A new housing block on Creek Road in Deptford is nearing completion beside Cycleway 4.
The housing block sits in Deptford though Hyde Housing Association make little mention of that. The site is equal distance to both Greenwich and Deptford stations yet it’s Greenwich this and Greenwich that.
Residents will have a dedicated, segregated cycleway all the way into central London within a couple of years.
Numerous other large developments sites will sit near the route, including Convoys Wharf (3,500 homes) and Deptford Landings (1,200 homes) alongside the rebuild of Surrey Quays shopping centre (3,000 homes).
One wonders how long the Texaco petrol station next door to this Deptford block will last given the number of mid-density blocks in the area.
With the advent of electric cars, will we see a gradual replacement with electric top-up charging points?
That would also permit mid-density housing at the site above charging points – which petrol stations prohibit.
There’s also some very low-rise 1980s-style offices which look a prime site for new housing.
The block of 26 flats will sit above a commercial unit with resident set to move in around June 2022. The question now is will the continually delayed Cycle Highway complete first or the flats?
The cycle lane is to all intents and purposes finished between Greenwich and Deptford though has been blocked off due to funding issues on the Creek Road bridge and structural work.
Many have asked why cars and buses can still use the bridge – though the cycle lane remain closed by barriers.
Greenwich have been requesting TfL fund the work – while TfL’s funding issues have delayed completion.
Unlike neighbouring Lewisham who have stated they would seek to use developer income to fill gaps if TfL funding is withdrawn in current circumstances, Greenwich continue to often state it’s TfL funding or nothing.
While TfL have eventually found the money to complete the work at Deptford, this isn’t a scenario going away any time soon at similar projects on roads and public spaces.
Given Greenwich continue to all but ignore infrastructure investment and transport spending when agreeing funding deals with developers via Section 106, and have failed to revise very low Community Infrastructure Levy rate in 2018 as promised, it doesn’t paint a great picture for future improvements without Cabinet members acting on departments. Even now the council give no updates on any sort of timescale for CIL changes.
Greenwich still havn’t even uploaded the Section 106 agreement to the relevant application page years after approval.
Community Infrastructure Levy income is funding public realm and streetscape improvements across London. Here’s Redbridge who spent £1.496m on public realm last year plus £250k on street-scene cleaning alongside £164k on tree planting:
There’s plentiful examples in the capital. Here’s Islington where a People Friendly Streets program has benefitted from CIL cash:

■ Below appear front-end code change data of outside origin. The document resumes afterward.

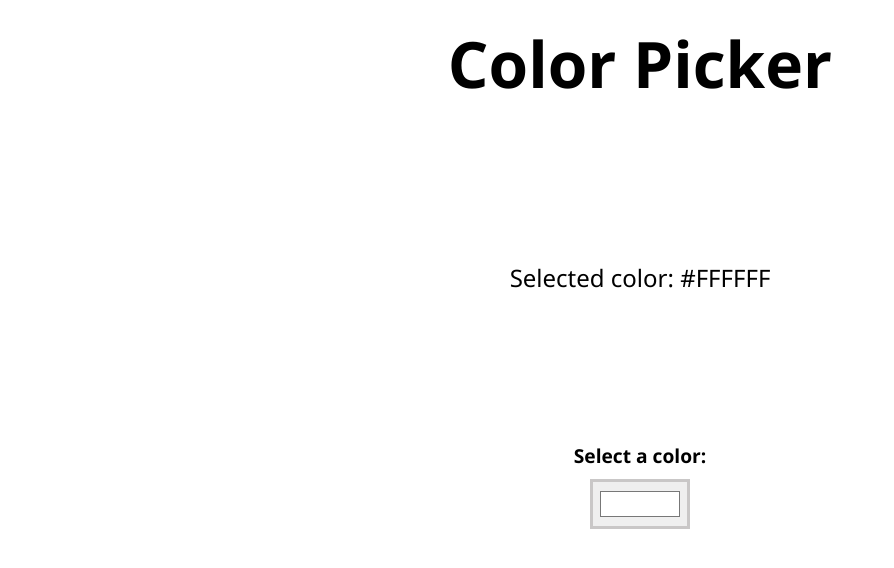
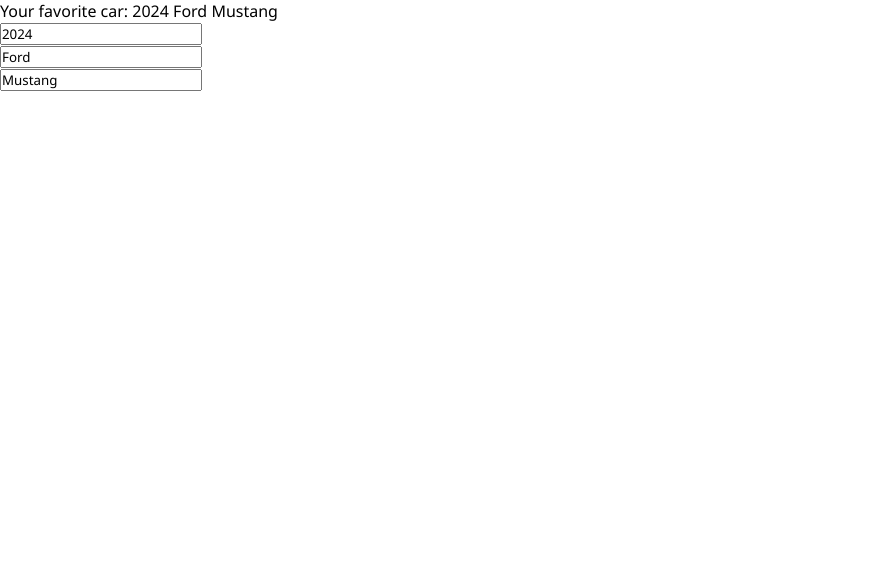
Before and after one commit to hxstefghi/web-fundamentals, a React app in the folder frontend/: page / in a window 1280 px wide. Shown: the top 568 px of the page, without its empty margins (0-894 px from the left). Built offline with nearby package versions, Linux system fonts and the light colour scheme; the HTML template or start-up script is replaced by a standard one.

Commit message:
add updater function and practice updating the object

```diff
--- a/frontend/src/App.jsx
+++ b/frontend/src/App.jsx
@@ -1,6 +1,7 @@
 import List from './List.jsx'
 import Counter from './Counter.jsx'
 import ColorPicker from './ColorPicker.jsx';
+import UpdateObject from './UpdateObject.jsx';
 import './App.css'
 
 function App() {
@@ -32,7 +33,8 @@
 
         {/*<Counter />*/}
 
-        <ColorPicker />
+        {/*<ColorPicker />*/}
+        {<UpdateObject />}
     </>
   );
 }
--- /dev/null
+++ b/frontend/src/UpdateObject.jsx
@@ -0,0 +1,28 @@
+import { useState } from 'react'
+
+function UpdateObject() {
+
+    const [car, setCar] = useState({year: 2024, brand: "Ford", model: "Mustang"})
+
+    function handleYearChange(event){
+        setCar(c => ({...c, year: event.target.value}))
+    }
+
+    function handleBrandChange(event){
+        setCar(c => ({...c, brand: event.target.value}))
+    }
+
+    function handleModelChange(event){
+        setCar(c => ({...c, model: event.target.value}))
+    }
+
+    return(
+        <div>
+            <p>Your favorite car: {car.year} {car.brand} {car.model}</p>
+            <input type="number" name="" id="" value={car.year} onChange={handleYearChange} /><br />
+            <input type="text" name="" id="" value={car.brand} onChange={handleBrandChange} /><br />
+            <input type="text" name="" id="" value={car.model} onChange={handleModelChange} /><br />
+        </div>
+    );
+}
+export default UpdateObject
```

In Croydon there was £135,703 on cycle hangers:
TfL are likely to be difficulty for some time, and to fill the funding gap and meet their strategies three changes are needed:
- Greenwich Planners place higher importance on public realm when agreeing Section 106 deals with developers.
- Revise CIL rates as soon as possible. A clear timescale for public consultation, a new Viability Report and then submission to the Planning Inspector.
- Utilise revenue from parking enforcement and CCTVs for Moving Traffic Offences. The parking department is still a mess, with chronic issues in the same locations which are in effect free-for-alls. It’s staff aren’t mobile (use cycles or mopeds as elsewhere?) nor proactive when there’s open goals in numerous areas.
Those three things can ensure improved public spaces borough-wide at no net cost to residents (unless you like to park on pavements) and plug any funding gaps in a time of financial constraints.